Rankings of the Global Justice Index

Figure 1. Ranking of the Global Justice Index
Credit. Author

 Table 1. Global justice index (including all 10 issues)

Country RankingCountry Ranking
United States of America1Thailand32
United Kingdom of Great Britain and Northern Ireland4Iceland35
Switzerland13South Africa44
Russian Federation18Ecuador49
Republic of Korea23Estonia54
Greece24Iran (Islamic Republic of)55
Egypt29Sri Lanka60
Indonesia30Viet Nam61

Lastly, based on these evaluations, the report generates a Global Justice Index, ranking countries’ performances and contributions in global justice and providing regional comparisons for Asia, Europe, North America, Latin America, Africa, and Oceania. In the Global Justice Index for all the 10 issue areas, the top 10 countries, in order, are the United States, China, Germany, the United Kingdom, Sweden, France, Canada, Italy, Brazil, and India, which are closely followed by Finland, Norway, and Switzerland.

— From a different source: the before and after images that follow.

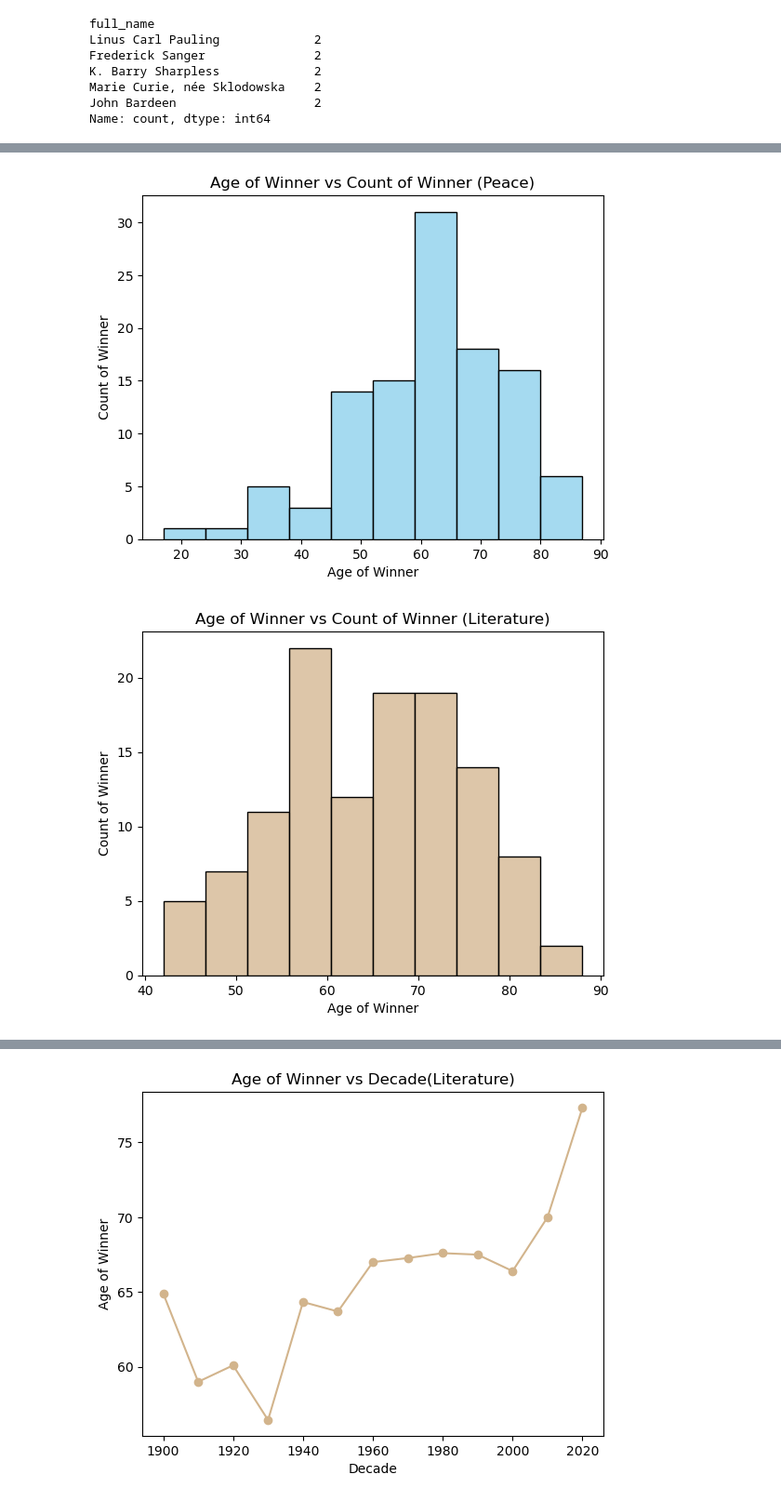
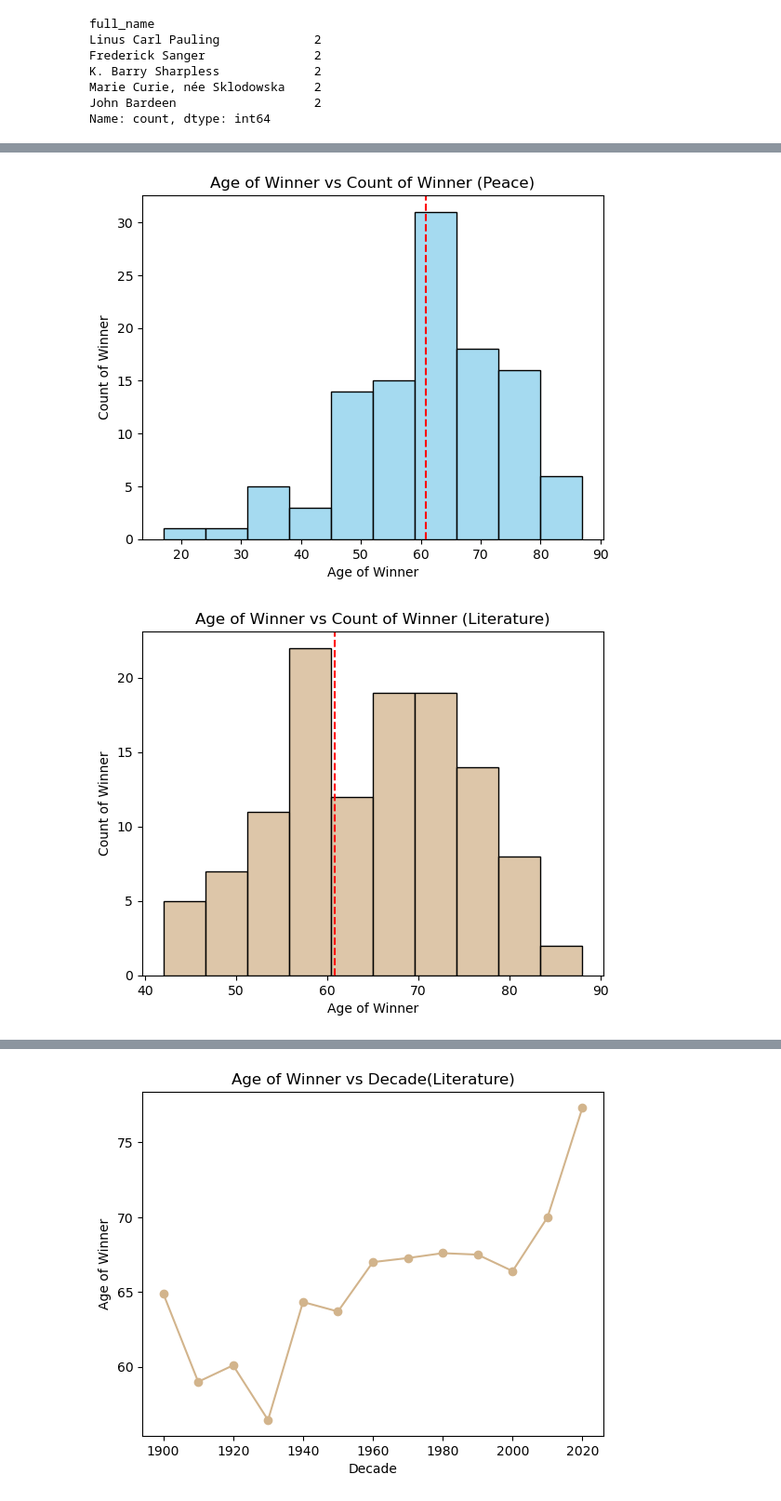
Before and after one commit to elaine-tao/COMM-337-Group-Project-1, a Jupyter notebook: Group Project 1.ipynb, the cells around one changed output, grey strips where cells are left out. Shown at 93% size. Cells and saved outputs as stored; diff of their text form; code cells hidden in the pictures.

```diff
--- a/Group Project 1.ipynb
+++ b/Group Project 1.ipynb
@@ -314,21 +338,23 @@ plt.show()
 # %%
 peace = nobelindividual[nobelindividual['category']=='Peace']
 sns.histplot(peace['ageWin'],bins=10,edgecolor="black", color = "skyblue")
+plt.axvline(peace['ageWin'].mean(), color = "red", linestyle = "--")
 plt.xlabel("Age of Winner")
 plt.ylabel("Count of Winner")
 plt.title("Age of Winner vs Count of Winner (Peace)")
 plt.show()
 # %% [output]
-[figure, old version]
+[figure, new version]
 # %%
 lit=nobelindividual[nobelindividual['category']=='Literature']
 sns.histplot(lit['ageWin'],bins=10,edgecolor="black", color = "tan")
+plt.axvline(peace['ageWin'].mean(), color = "red", linestyle = "--")
 plt.xlabel("Age of Winner")
 plt.ylabel("Count of Winner")
 plt.title("Age of Winner vs Count of Winner (Literature)")
 plt.show()
 # %% [output]
-[figure, old version]
+[figure, new version]
 # %%
 med=nobelindividual[nobelindividual['category']=='Physiology or Medicine']
 sns.histplot(med['ageWin'], bins=10, edgecolor="black", color = "lightcoral")
```
Also changed, not shown: parts of 22 cells of this notebook.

The list has not changed much from 2019, except for the obvious rises in the rankings of Brazil and India. India’s ranking in the top 10 is driven primarily by its excellent performance in the issue areas of terrorism and armed conflict (due to the latest peace agreements), poverty governance, and climate change in 2020. Brazil’s rise in the ranking can largely be attributed to its progress in the areas of humanitarian aid and refugee governance. This is reflected in the growing activism of developing powers to take on the shared responsibility of global justice. The overall performance of top-ranked countries in the 10 issue areas is outstanding and sustainable, significantly enhancing global justice.

The findings reveal a strong correlation among countries’ economic performance, population size, and their rankings on the global justice index. This correlation is closely tied to their outstanding performance in issue areas related to the CDDR principle. In other words, developed countries have the capacity to provide public goods to their citizens that exceed the global average, such as education, public health, protection of women and children, and poverty reduction. They also have the ability to participate in international affairs related to the CBDR-RC principle, such as climate change, peacekeeping, humanitarian aid, terrorism, armed conflict, and cross-national criminal police cooperation.


In conclusion, the Global Justice Index Report 2022 is a valuable tool for international organizations, decision-makers, researchers, and advocates. The report aims to foster dialogue and inspire action to create a more just and equitable world, deepen our understanding of the complex nature of global justice, and emphasize the need for collaborative efforts. The findings encourage nation-states to prioritize global justice, strengthen cooperation, and work towards achieving a more just and sustainable future for all.

The most recent performance and contribution of nation-states in global justice across 10 key issue areas can serve as a call to action, urging nation-states to pay additional attention to global justice and undertake due diligence obligations by putting aside their differences, ending their self-serving political agenda, and engaging in more international and regional collaborations.


Journal reference

Gu, Y., Guo, S., Qin, X., Qu, W., Wang, Z., & Zhang, T. (2023). Global justice index report 2022. Chinese Political Science Review, 1-107.

Sujian Guo (Ph.D. in Political Science) is an Honorary Professor at the Fudan Institute for Advanced Study in Social Sciences. He serves as the Principal Investigator of the Global Justice Index and as a Professor of Political Science at San Francisco State University. Formerly, he held the position of President at the Association of Chinese Political Studies and currently serves as the Editor-in-Chief of the Journal of Chinese Political Science, the Journal of Chinese Governance, the Fudan Journal of the Humanities and Social Sciences, and the Chinese Political Science Review. His research areas encompass comparative politics and Chinese politics, comparative political economy, sustainable energy and environment, and democratic transition. With over 80 academic journal articles published, he has also authored and edited nearly 40 books.